Livadi is hanging on a slope of Olympus Mountain at an altitude of 1160 meters and it is inhabited by Vlachs, members of a tribe of highlander Greeks, who were latinised by the Romans and speak a language similar to Latin. At their majority they are breeders, mule drivers and woodcutters, who live an authentic life on the mountain and into the forest. Even the children's toys have to do with trunks and animals there. At the same time when other villages are in decline, Livadi keeps its people at it and preserves its rare customs.
"Gkini vinish, tsi phatsi?" (welcome, how do you do?). This is the Vlach greeting Stella Kratsiotis used as she welcomed us into her home. "Gkini, voi hits gkini?" (fine, how are you?), answered my Vlach friend, who set up the interview with Stella.
After the wildfires of 2007 in the Peloponnese, Greeks anxiously awaited the forest workers who barricaded the slopes of the burnt mountains with tree trunks. They were viewed as saviours. But how many people wondered where they came from and how they learned this job?
"I make raki* of 19 degrees by boiling it twice. It is strong and doesn't get white like ouzo when you mix it with water.
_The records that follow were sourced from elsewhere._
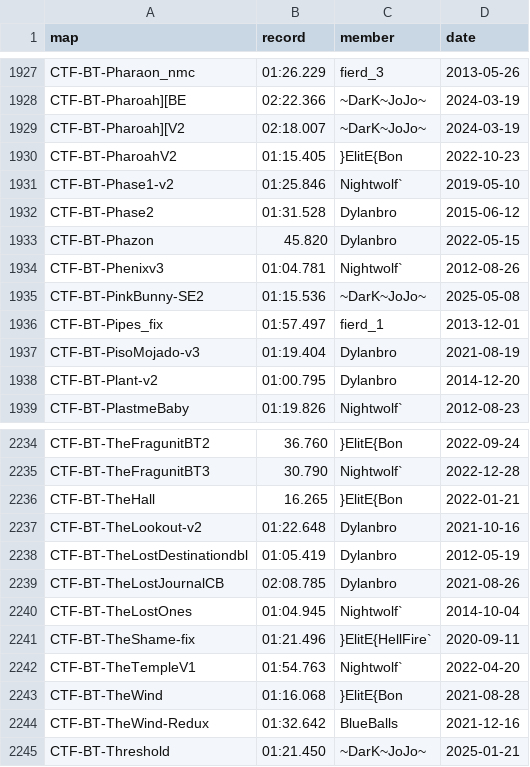
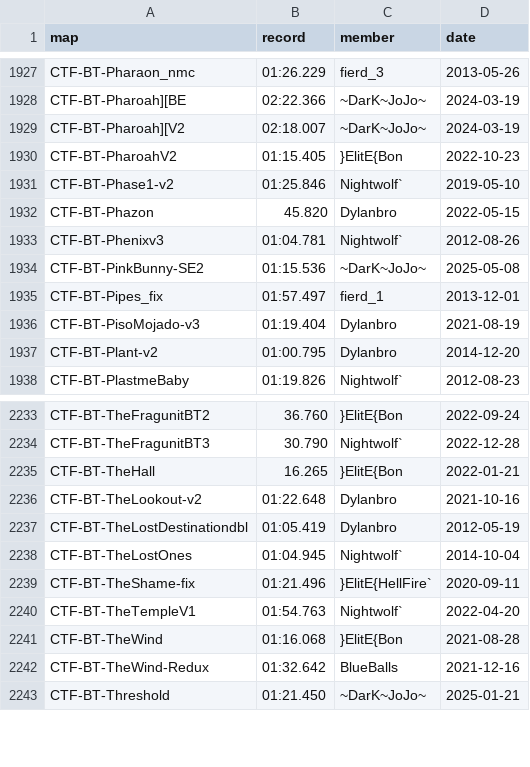
Before and after one commit to UT-BT/utbt_i4g_tracker_frontend, a CSV file: resources/data/no_utbt_i4g_records.csv, drawn as a sheet; only a part is shown, gaps mark what is left out; the diff names each change by its address in the sheet, - before the commit and + after, or states it on an @@ line.

```diff
--- a/resources/data/no_utbt_i4g_records.csv
+++ b/resources/data/no_utbt_i4g_records.csv
-row 1932: CTF-BT-Phase2 | 01:31.528 | Dylanbro | 2015-06-12
-row 2239: CTF-BT-TheLostJournalCB | 02:08.785 | Dylanbro | 2021-08-26
```
Also changed, not shown: resources/data/run_metadata.csv.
Raki with anise is also very tasty. I serve these drinks to my few customers along with roasted chickpeas, boiled cabbage and canned fish".
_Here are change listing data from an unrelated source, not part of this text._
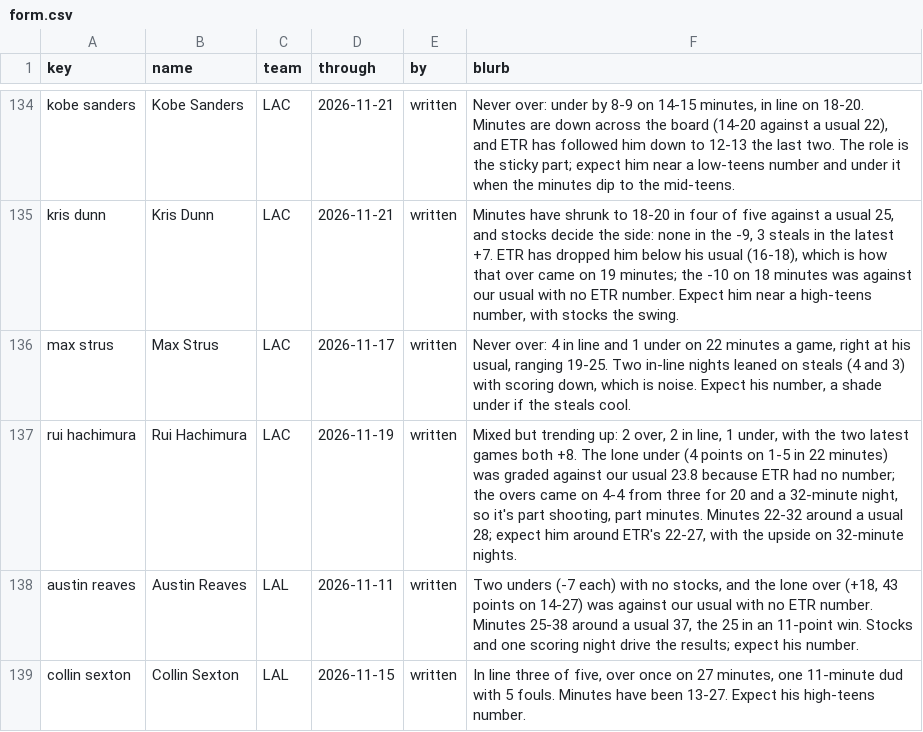
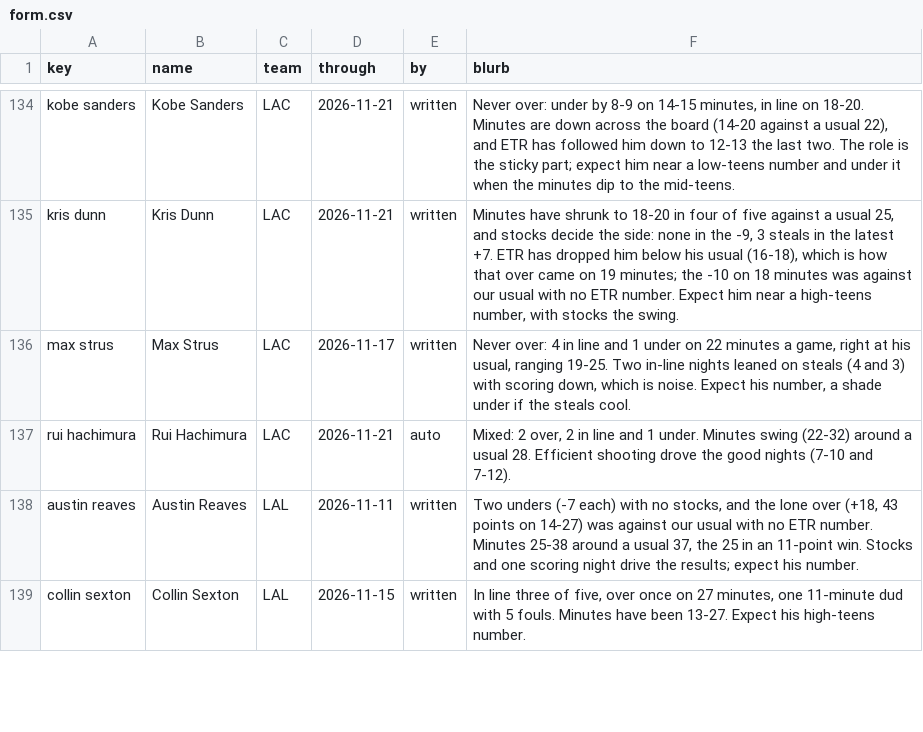
Before and after one commit to JonBoyBeats/br_rankings, a CSV file: analysis/nba/form.csv, drawn as a sheet; only a part is shown, gaps mark what is left out; the diff covers the shown part only.

Commit message:
NBA daily: Recent notes through 2026-11-22

```diff
--- a/analysis/nba/form.csv
+++ b/analysis/nba/form.csv
@@ -136,3 +136,3 @@ kris dunn,Kris Dunn,LAC,2026-11-21,written,"Minutes have shrunk to 18-20 in four
 max strus,Max Strus,LAC,2026-11-17,written,"Never over: 4 in line and 1 under on 22 minutes a game, right at his usual, ranging 19-25. Two in-line nights leaned on steals (4 and 3) with scoring down, which is noise. Expect his number, a shade under if the steals cool."
-rui hachimura,Rui Hachimura,LAC,2026-11-19,written,"Mixed but trending up: 2 over, 2 in line, 1 under, with the two latest games both +8. The lone under (4 points on 1-5 in 22 minutes) was graded against our usual 23.8 because ETR had no number; the overs came on 4-4 from three for 20 and a 32-minute night, so it's part shooting, part minutes. Minutes 22-32 around a usual 28; expect him around ETR's 22-27, with the upside on 32-minute nights."
+rui hachimura,Rui Hachimura,LAC,2026-11-21,auto,"Mixed: 2 over, 2 in line and 1 under. Minutes swing (22-32) around a usual 28. Efficient shooting drove the good nights (7-10 and 7-12)."
 austin reaves,Austin Reaves,LAL,2026-11-11,written,"Two unders (-7 each) with no stocks, and the lone over (+18, 43 points on 14-27) was against our usual with no ETR number. Minutes 25-38 around a usual 37, the 25 in an 11-point win. Stocks and one scoring night drive the results; expect his number."
```
Also changed, not shown: 1 added row and 32 edited cells elsewhere in this file, analysis/nba/takes/2026-11-23_recent.csv, 1 other file.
"My name is Chris Zampouras, but people here in Plastiras Lake know me as Zampetas. I decided to live here when I saw an advertising leaflet with pictures of the lake. I started a farm with horses, cows, semi-wild bunnies, sheep and other animals. I have Thessalian horses, which is the best race after the Arabian horses".